Coq au Vin and the Julia Child 100

Last week we had the opportunity to welcome six young laying hens to our little homestead and, as a consequence, we ‘harvested’ our older, non-laying hens. Conveniently, this week’s recipe in the Julie Child 100 club was Coq au Vin, a a classic French recipe that turns tougher, less-desirable cuts of chicken into a delectable dish.

Boy, did I have the chicken for that dish. I froze the breasts from the hens in a buttermilk & dijon marinade, turned the carcasses into stock, and that left just the legs for braising.

I simply couldn’t pass up the opportunity to prepare Coq au Vin for the 100 club, especially with our own homegrown chicken. Read on to find out more about the JC100…and how it all turned out for me.

The Beauty of Coq au Vin

It’s hard to say no to a beautiful family-style dish of Coq au Vin or chicken braised in red wine. The flavors build upon each other, beginning with bacon (rightfully so) and continuing with an entire bottle of red wine. A sprinkling of parsley garnishes the chicken pieces and plump button mushrooms and the whole dish is served over hot buttered egg noodles, stroganoff-style.

You could also serve the braise with small boiled new potatoes, however, we love Ronzoni Healthy Harvest Whole Wheat Blend Wide Noodles. These egg-white only noodles cook up quickly and contain a blend of Durum whole wheat flour & semolina that gives them a lovely tender texture. Be sure to cook them slightly al dente, as they will absorb the sauce and continue cooking slightly as they come to the table.

Julia Child’s recipe for Coq au Vin is considerably longer and more complicated than my version below. I’ve simplified it somewhat and made some changes, such as leaving out the onion garnish.

In the original recipe, Julia (rightfully, traditionally,) includes brown-braised onions, however I omitted them as I am really watching my consumption of vegetables from the onion family because I am nursing Clara. I do use onions in the making of the stock though.

Instead of baby onions in the recipe, I doubled up on the mushrooms, which are lovely and meaty, and help to stretch the dish a little further.

What is the JC 100?

Culinary icon Julia Child would have turned 100 years old on August 15th of this year. To honor her, our friends at Julia Child’s publisher, Alfred A. Knopf launched a campaign involving restaurants, chefs, bookstores, and bloggers, all celebrating Julia and her legacy.

I am one of 100 (I’m guessing a lot more than that, actually) food bloggers posting a version of a Julia Child recipe between now and August.

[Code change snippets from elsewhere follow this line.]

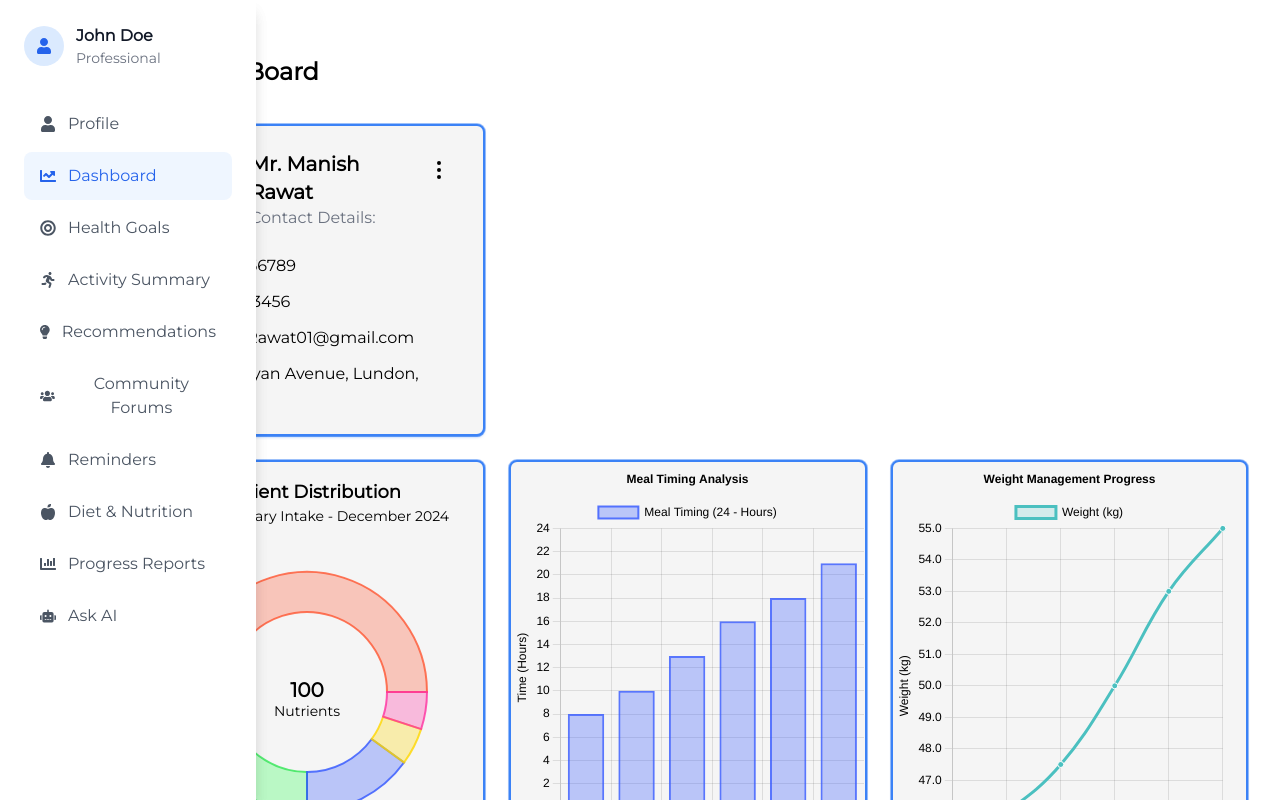
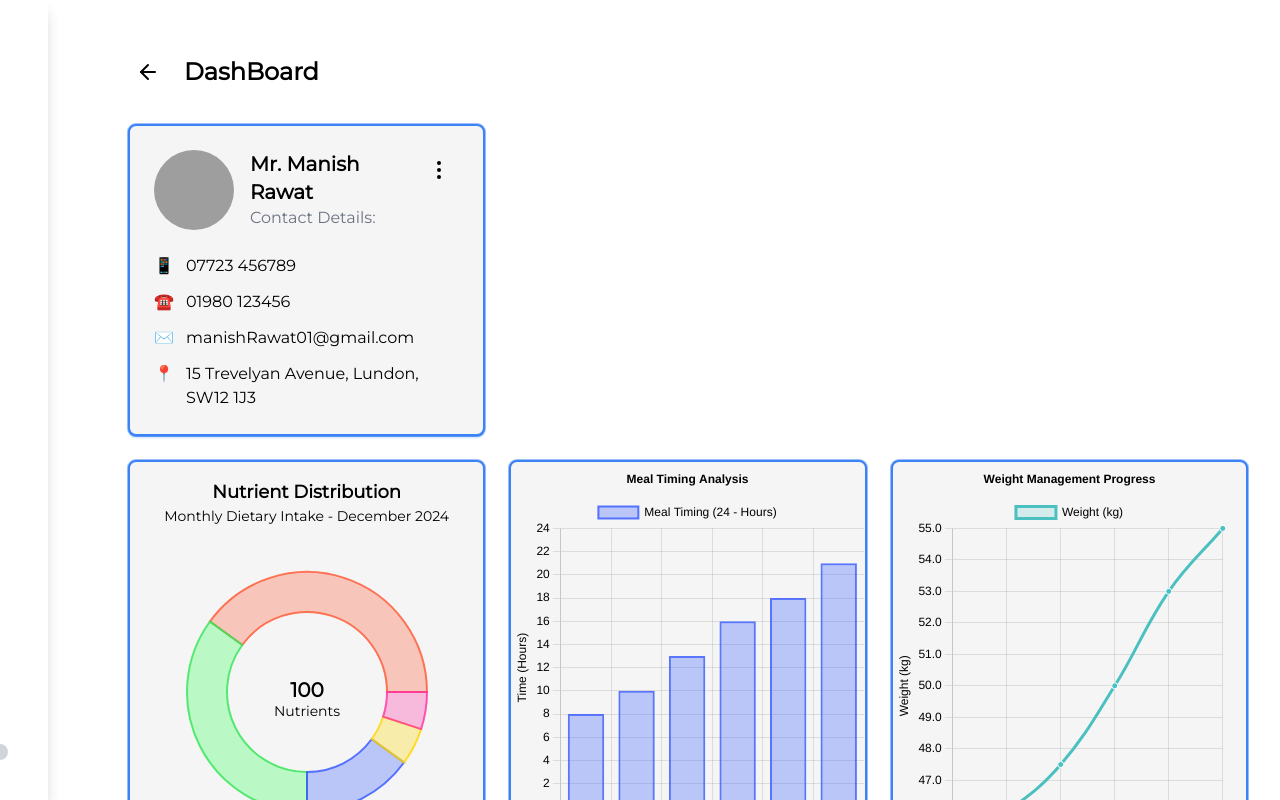
Before and after one commit to vishalbarai007/SPIT-FrontendOdyssey, a React (Vite) app in the folder Frontend/: page /home in a window 1280 px wide. Shown: the top 800 px of the page. Built offline with nearby package versions, Linux system fonts and the light colour scheme; grey boxes are pictures that could not be loaded.

Commit message:
Added Theme switch

```diff
--- a/Frontend/src/components/AceternityComponents/main/SideBar.jsx
+++ b/Frontend/src/components/AceternityComponents/main/SideBar.jsx
@@ -1,4 +1,4 @@
-import { useState } from "react"
+import { useState, useContext } from "react";
 import {
   FaUser,
   FaChartLine,
@@ -12,51 +12,126 @@ import {
   FaRobot,
   FaBars,
   FaTimes,
-} from "react-icons/fa"
+  FaSun,
+  FaMoon,
+} from "react-icons/fa";
+import { useNavigate } from "react-router-dom";
+import ThemeContext from "../../../contexts/theme/ThemeContext";
 
-const Sidebar = () => {
-  const [isSidebarOpen, setIsSidebarOpen] = useState(false)
-  const [activeSection, setActiveSection] = useState("dashboard")
-  const [userData] = useState({ name: "John Doe", category: "Professional" })
+const SidebarDemo = () => {
+  const context = useContext(ThemeContext);
+  const navigate = useNavigate();
+  const [isSidebarOpen, setIsSidebarOpen] = useState(false);
+  const [activeSection, setActiveSection] = useState("dashboard");
+  const [userData] = useState({ name: "John Doe", category: "Professional" });
+
+  const isDark = context.theme === 'dark';
 
   const menuItems = [
-    { id: "profile", icon: FaUser, label: "Profile" },
-    { id: "dashboard", icon: FaChartLine, label: "Dashboard" },
-    { id: "goals", icon: FaBullseye, label: "Health Goals" },
-    { id: "activity", icon: FaRunning, label: "Activity Summary" },
-    { id: "recommendations", icon: FaLightbulb, label: "Recommendations" },
-    { id: "community", icon: FaUsers, label: "Community Forums" },
-    { id: "reminders", icon: FaBell, label: "Reminders" },
-    { id: "nutrition", icon: FaAppleAlt, label: "Diet & Nutrition" },
-    { id: "progress", icon: FaChartBar, label: "Progress Reports" },
-    { id: "ai", icon: FaRobot, label: "Ask AI" },
-  ]
+    { id: "/profile", icon: FaUser, label: "Profile" },
+    { id: "/dashboard", icon: FaChartLine, label: "Dashboard" },
+    { id: "/goals", icon: FaBullseye, label: "Health Goals" },
+    { id: "/activity", icon: FaRunning, label: "Activity Summary" },
+    { id: "/recommendations", icon: FaLightbulb, label: "Recommendations" },
+    { id: "/community", icon: FaUsers, label: "Community" },
+    { id: "/reminders", icon: FaBell, label: "Reminders" },
+    { id: "/nutrition", icon: FaAppleAlt, label: "Diet & Nutrition" },
+    { id: "/progress", icon: FaChartBar, label: "Progress Reports" },
+    { id: "/askai", icon: FaRobot, label: "Ask AI" },
+  ];
+
+  const ThemeToggle = () => (
+    <div className="absolute bottom-6 left-0 right-0 px-6">
+      <button
+        onClick={() => context.changeTheme()}
+        className={`w-full flex items-center justify-between space-x-3 px-4 py-3 rounded-lg transition-colors ${
+          isDark ? 'hover:bg-gray-800' : 'hover:bg-gray-50'
+        }`}
+      >
+        <div className="flex items-center space-x-3">
+          {isDark ? (
+            <FaMoon className={`${isDark ? 'text-gray-300' : 'text-gray-600'}`} />
+          ) : (
+            <FaSun className={`${isDark ? 'text-gray-300' : 'text-gray-600'}`} />
+          )}
+          <span className={`${!isDark && 'group-hover:opacity-100'} ${isDark && 'group-hover:opacity-100'} opacity-0 transition-opacity duration-300 ${isDark ? 'text-gray-300' : 'text-gray-600'}`}>
+            {isDark ? 'Dark Mode' : 'Light Mode'}
+          </span>
+        </div>
+        <div className={`w-8 h-4 flex items-center ${isDark ? 'bg-gray-600' : 'bg-gray-300'} rounded-full p-1 duration-300 ease-in-out`}>
+          <div
+            className={`${isDark ? 'bg-gray-300' : 'bg-white'} w-3 h-3 rounded-full shadow-md transform duration-300 ease-in-out ${
+              isDark ? "translate-x-4" : "translate-x-0"
+            }`}
+          />
+        </div>
+      </button>
+    </div>
+  );
 
   return (
-    <div>
+    <div className="absolute">
       {/* Mobile Menu Button */}
       <button
         onClick={() => setIsSidebarOpen(!isSidebarOpen)}
-        className="fixed top-4 left-4 z-50 lg:hidden bg-white p-2 rounded-lg shadow-md"
+        className={`fixed top-4 left-4 z-50 lg:hidden ${isDark ? 'bg-gray-800' : 'bg-white'} p-2 rounded-lg shadow-md ${isDark ? 'text-gray-300' : 'text-gray-600'}`}
         aria-label={isSidebarOpen ? "Close menu" : "Open menu"}
       >
         {isSidebarOpen ? <FaTimes /> : <FaBars />}
       </button>
 
-      {/* Sidebar */}
+      {/* Hover Area for Desktop */}
+      <div className="hidden lg:block fixed inset-y-0 left-0 w-16 z-40 bg-transparent group hover:w-64 transition-all duration-300">
+        {/* Sidebar */}
+        <div className={`fixed inset-y-0 left-0 w-64 ${isDark ? 'bg-gray-900' : 'bg-white'} shadow-lg transition-transform duration-300 ease-in-out transform -translate-x-52 group-hover:translate-x-0`}>
+          <div className="p-6">
+            <div className="flex items-center space-x-3 mb-8">
+              <div className={`w-10 h-10 ${isDark ? 'bg-blue-900' : 'bg-blue-100'} rounded-full flex items-center justify-center`}>
+                <FaUser className={`${isDark ? 'text-blue-400' : 'text-blue-600'}`} />
+              </div>
+              <div className="opacity-0 group-hover:opacity-100 transition-opacity duration-300">
+                <h3 className={`font-semibold ${isDark ? 'text-gray-100' : 'text-gray-900'}`}>{userData.name}</h3>
+                <p className={`text-sm ${isDark ? 'text-gray-400' : 'text-gray-500'}`}>{userData.category}</p>
+              </div>
+            </div>
+
+            <nav className="space-y-1">
+              {menuItems.map((item) => (
+                <button
+                  key={item.id}
+                  onClick={() => navigate(item.id)}
+                  className={`w-full flex items-center space-x-3 px-4 py-3 rounded-lg transition-colors ${
+                    activeSection === item.id
+                      ? isDark ? 'bg-blue-900 text-blue-400' : 'bg-blue-50 text-blue-600'
+                      : isDark ? 'text-gray-300 hover:bg-gray-800' : 'text-gray-600 hover:bg-gray-50'
+                  }`}
+                >
+                  <item.icon className="flex-shrink-0" />
+                  <span className="opacity-0 group-hover:opacity-100 transition-opacity duration-300">
+                    {item.label}
+                  </span>
+                </button>
+              ))}
+            </nav>
+          </div>
+          <ThemeToggle />
+        </div>
+      </div>
+
+      {/* Mobile Sidebar */}
       <div
-        className={`fixed inset-y-0 left-0 z-40 w-64 bg-white shadow-lg transition-transform duration-300 ease-in-out ${
+        className={`lg:hidden fixed inset-y-0 left-0 z-40 w-64 ${isDark ? 'bg-gray-900' : 'bg-white'} shadow-lg transition-transform duration-300 ease-in-out ${
           isSidebarOpen ? "translate-x-0" : "-translate-x-full"
-        } lg:translate-x-0`}
+        }`}
       >
         <div className="p-6">
           <div className="flex items-center space-x-3 mb-8">
-            <div className="w-10 h-10 bg-blue-100 rounded-full flex items-center justify-center">
-              <FaUser className="text-blue-600" />
+            <div className={`w-10 h-10 ${isDark ? 'bg-blue-900' : 'bg-blue-100'} rounded-full flex items-center justify-center`}>
+              <FaUser className={`${isDark ? 'text-blue-400' : 'text-blue-600'}`} />
             </div>
             <div>
-              <h3 className="font-semibold text-gray-900">{userData.name}</h3>
-              <p className="text-sm text-gray-500">{userData.category}</p>
+              <h3 className={`font-semibold ${isDark ? 'text-gray-100' : 'text-gray-900'}`}>{userData.name}</h3>
+              <p className={`text-sm ${isDark ? 'text-gray-400' : 'text-gray-500'}`}>{userData.category}</p>
             </div>
           </div>
 
@@ -64,9 +139,11 @@ const Sidebar = () => {
             {menuItems.map((item) => (
               <button
                 key={item.id}
-                onClick={() => setActiveSection(item.id)}
+                onClick={() => navigate(item.id)}
                 className={`w-full flex items-center space-x-3 px-4 py-3 rounded-lg transition-colors ${
-                  activeSection === item.id ? "bg-blue-50 text-blue-600" : "text-gray-600 hover:bg-gray-50"
+                  activeSection === item.id
+                    ? isDark ? 'bg-blue-900 text-blue-400' : 'bg-blue-50 text-blue-600'
+                    : isDark ? 'text-gray-300 hover:bg-gray-800' : 'text-gray-600 hover:bg-gray-50'
                 }`}
               >
                 <item.icon />
@@ -75,9 +152,10 @@ const Sidebar = () => {
             ))}
           </nav>
         </div>
+        <ThemeToggle />
       </div>
     </div>
-  )
-}
+  );
+};
 
-export default Sidebar
+export default SidebarDemo;
```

Join this tribute to the First Lady of French cooking by following @JC100 and the hashtag #JC100 on Twitter and liking the Julia Child Facebook page.

How it ended

As it turned out, we never ate the old layer’s legs. I braised them low and slow for over four hours, and, upon tasting, decided that they would never be tender. No matter. I strained the beautiful sauce and used it for the batch of plump chicken legs that you see in the photos.

I got 10 quarts of incredible stock from those birds, but the meat was inedible. Sufficient to say, if someone offers you old laying hens, don’tĀ envision preparing a succulent roast chicken dinner with them, or you’ll be setting yourself up for disappointment.

This dish was a massive hit with the kids (served with a side of steamed broccoli to round it out) thanks to the tender chicken, the bacon bits, and gravy-coated noodles. It was an unusually quiet dinner!

I’m guessing this could also be made in the slowcooker. I aim to try that out next.